--- Records supplied Enclosed Below ---

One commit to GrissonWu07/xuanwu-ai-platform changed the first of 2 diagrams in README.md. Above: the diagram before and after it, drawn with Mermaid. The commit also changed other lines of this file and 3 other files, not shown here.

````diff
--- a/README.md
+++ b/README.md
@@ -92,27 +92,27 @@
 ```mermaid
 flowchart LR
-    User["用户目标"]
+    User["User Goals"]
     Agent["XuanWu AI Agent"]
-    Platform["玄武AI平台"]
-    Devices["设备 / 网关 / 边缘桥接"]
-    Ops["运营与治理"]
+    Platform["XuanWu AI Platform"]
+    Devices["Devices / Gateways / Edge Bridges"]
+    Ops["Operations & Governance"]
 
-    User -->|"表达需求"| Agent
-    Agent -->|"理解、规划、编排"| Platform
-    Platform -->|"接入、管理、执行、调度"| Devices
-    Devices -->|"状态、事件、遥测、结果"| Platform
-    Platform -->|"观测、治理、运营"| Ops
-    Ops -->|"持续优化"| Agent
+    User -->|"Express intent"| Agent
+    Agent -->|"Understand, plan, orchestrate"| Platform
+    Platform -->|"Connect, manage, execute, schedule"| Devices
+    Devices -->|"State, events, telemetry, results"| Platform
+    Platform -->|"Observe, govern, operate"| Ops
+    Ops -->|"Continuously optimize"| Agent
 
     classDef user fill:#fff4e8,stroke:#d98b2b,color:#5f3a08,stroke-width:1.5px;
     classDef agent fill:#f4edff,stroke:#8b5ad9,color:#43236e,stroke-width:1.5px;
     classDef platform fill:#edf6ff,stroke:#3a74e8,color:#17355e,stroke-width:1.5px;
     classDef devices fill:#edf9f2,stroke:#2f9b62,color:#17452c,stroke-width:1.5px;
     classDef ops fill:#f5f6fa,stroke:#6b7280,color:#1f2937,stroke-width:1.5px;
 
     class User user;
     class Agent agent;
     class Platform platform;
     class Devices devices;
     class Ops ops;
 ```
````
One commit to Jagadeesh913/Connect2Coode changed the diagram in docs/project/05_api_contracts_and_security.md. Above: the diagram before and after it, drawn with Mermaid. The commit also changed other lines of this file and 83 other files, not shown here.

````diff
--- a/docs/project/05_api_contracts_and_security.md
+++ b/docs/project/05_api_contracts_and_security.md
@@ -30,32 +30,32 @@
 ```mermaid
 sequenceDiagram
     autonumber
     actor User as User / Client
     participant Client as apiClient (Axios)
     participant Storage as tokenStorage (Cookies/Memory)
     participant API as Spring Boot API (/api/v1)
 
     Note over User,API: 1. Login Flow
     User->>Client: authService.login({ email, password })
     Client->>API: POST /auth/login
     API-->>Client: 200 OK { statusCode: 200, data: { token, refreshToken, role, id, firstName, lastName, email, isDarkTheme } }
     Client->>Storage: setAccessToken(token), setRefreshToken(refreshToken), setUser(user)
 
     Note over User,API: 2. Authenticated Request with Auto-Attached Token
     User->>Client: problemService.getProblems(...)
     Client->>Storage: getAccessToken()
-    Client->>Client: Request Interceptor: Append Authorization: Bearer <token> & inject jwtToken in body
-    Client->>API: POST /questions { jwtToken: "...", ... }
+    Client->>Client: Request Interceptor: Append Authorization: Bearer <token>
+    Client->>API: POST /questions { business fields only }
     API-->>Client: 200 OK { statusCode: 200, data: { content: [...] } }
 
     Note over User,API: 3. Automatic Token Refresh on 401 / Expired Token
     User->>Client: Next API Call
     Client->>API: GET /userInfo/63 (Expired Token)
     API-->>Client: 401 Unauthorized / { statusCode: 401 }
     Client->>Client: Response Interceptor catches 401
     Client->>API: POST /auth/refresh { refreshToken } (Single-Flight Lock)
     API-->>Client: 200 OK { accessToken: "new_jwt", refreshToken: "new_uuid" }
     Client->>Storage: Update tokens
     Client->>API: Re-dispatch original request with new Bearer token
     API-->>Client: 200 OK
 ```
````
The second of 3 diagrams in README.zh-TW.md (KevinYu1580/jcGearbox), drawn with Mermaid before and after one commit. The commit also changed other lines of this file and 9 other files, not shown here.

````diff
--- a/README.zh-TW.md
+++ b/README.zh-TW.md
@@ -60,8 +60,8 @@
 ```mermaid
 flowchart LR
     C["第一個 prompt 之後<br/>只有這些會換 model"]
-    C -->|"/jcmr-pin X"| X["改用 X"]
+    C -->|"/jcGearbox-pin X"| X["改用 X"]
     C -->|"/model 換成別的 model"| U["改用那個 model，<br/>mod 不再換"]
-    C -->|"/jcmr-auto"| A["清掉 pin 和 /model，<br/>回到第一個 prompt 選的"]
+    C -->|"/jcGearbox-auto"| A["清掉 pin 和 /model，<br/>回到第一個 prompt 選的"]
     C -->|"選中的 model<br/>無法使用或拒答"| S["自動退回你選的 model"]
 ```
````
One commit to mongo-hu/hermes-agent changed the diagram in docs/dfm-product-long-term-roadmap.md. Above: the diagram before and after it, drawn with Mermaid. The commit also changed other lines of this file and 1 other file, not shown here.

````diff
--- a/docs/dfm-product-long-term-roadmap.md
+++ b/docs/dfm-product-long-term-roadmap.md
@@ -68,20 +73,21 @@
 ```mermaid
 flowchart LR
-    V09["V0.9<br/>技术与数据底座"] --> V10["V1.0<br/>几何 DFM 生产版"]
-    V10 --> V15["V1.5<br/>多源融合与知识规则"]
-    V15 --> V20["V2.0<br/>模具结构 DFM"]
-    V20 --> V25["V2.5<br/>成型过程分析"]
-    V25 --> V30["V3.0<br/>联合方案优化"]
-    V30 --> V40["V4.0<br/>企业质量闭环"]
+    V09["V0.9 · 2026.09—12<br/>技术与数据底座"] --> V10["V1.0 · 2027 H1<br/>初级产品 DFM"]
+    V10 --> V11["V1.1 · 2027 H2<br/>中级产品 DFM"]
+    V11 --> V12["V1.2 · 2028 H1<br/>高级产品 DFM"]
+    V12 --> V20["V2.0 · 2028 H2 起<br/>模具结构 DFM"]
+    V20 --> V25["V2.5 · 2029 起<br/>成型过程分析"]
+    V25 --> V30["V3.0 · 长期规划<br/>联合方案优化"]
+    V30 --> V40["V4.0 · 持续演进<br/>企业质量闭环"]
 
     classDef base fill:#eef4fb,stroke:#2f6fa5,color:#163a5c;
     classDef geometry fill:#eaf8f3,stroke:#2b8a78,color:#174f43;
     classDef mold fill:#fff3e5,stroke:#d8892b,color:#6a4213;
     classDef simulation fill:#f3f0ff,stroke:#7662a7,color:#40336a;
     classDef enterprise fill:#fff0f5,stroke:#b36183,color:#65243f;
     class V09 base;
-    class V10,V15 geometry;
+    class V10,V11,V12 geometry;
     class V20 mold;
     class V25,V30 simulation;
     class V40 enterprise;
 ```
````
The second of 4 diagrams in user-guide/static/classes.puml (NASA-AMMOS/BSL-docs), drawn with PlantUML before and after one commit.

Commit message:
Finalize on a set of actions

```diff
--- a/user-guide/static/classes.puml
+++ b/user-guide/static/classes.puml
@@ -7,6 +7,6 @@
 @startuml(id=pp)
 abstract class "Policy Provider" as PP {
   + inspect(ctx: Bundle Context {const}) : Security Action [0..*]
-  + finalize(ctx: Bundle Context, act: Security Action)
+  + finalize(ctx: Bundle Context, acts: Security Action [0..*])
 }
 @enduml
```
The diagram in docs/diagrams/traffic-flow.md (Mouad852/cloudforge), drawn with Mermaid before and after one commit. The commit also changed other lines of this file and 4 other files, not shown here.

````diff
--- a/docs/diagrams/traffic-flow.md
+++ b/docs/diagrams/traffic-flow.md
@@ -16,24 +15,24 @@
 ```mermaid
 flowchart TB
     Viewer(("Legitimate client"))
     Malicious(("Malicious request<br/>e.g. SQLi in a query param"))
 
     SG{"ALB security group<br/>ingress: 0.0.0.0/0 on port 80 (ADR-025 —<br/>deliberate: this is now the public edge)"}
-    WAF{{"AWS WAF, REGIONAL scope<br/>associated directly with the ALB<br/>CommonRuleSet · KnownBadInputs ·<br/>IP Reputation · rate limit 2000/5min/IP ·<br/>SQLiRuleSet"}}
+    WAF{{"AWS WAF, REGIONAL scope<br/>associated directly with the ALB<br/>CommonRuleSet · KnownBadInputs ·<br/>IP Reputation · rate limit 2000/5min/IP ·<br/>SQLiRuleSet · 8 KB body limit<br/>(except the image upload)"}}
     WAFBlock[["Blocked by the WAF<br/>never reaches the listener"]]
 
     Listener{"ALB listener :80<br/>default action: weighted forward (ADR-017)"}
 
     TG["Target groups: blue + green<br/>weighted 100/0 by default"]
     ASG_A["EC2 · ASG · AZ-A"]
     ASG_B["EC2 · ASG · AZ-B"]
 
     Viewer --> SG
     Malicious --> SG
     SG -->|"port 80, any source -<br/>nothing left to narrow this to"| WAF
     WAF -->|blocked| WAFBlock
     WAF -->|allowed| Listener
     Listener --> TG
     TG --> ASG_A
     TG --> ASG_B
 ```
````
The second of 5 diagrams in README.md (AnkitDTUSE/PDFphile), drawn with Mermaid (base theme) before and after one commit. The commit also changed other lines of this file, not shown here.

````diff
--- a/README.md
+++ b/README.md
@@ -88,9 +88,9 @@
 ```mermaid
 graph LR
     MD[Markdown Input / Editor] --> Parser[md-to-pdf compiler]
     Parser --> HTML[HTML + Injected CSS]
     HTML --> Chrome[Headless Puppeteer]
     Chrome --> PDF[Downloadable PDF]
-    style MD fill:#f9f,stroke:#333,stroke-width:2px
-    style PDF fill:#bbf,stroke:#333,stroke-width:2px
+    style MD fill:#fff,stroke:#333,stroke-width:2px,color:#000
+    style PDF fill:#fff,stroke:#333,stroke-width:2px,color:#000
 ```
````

--- End of Enclosed Records supplied ---

What you need to do
In the listing above, the line with "WAF -->|blocked| WAFBlock" starts the part to copy. Copy it through the last line exactly, with nothing else.

Solution for this task
     WAF -->|blocked| WAFBlock
     WAF -->|allowed| Listener
     Listener --> TG
     TG --> ASG_A
     TG --> ASG_B
 ```
````
The second of 5 diagrams in README.md (AnkitDTUSE/PDFphile), drawn with Mermaid (base theme) before and after one commit. The commit also changed other lines of this file, not shown here.

````diff
--- a/README.md
+++ b/README.md
@@ -88,9 +88,9 @@
 ```mermaid
 graph LR
     MD[Markdown Input / Editor] --> Parser[md-to-pdf compiler]
     Parser --> HTML[HTML + Injected CSS]
     HTML --> Chrome[Headless Puppeteer]
     Chrome --> PDF[Downloadable PDF]
-    style MD fill:#f9f,stroke:#333,stroke-width:2px
-    style PDF fill:#bbf,stroke:#333,stroke-width:2px
+    style MD fill:#fff,stroke:#333,stroke-width:2px,color:#000
+    style PDF fill:#fff,stroke:#333,stroke-width:2px,color:#000
 ```
````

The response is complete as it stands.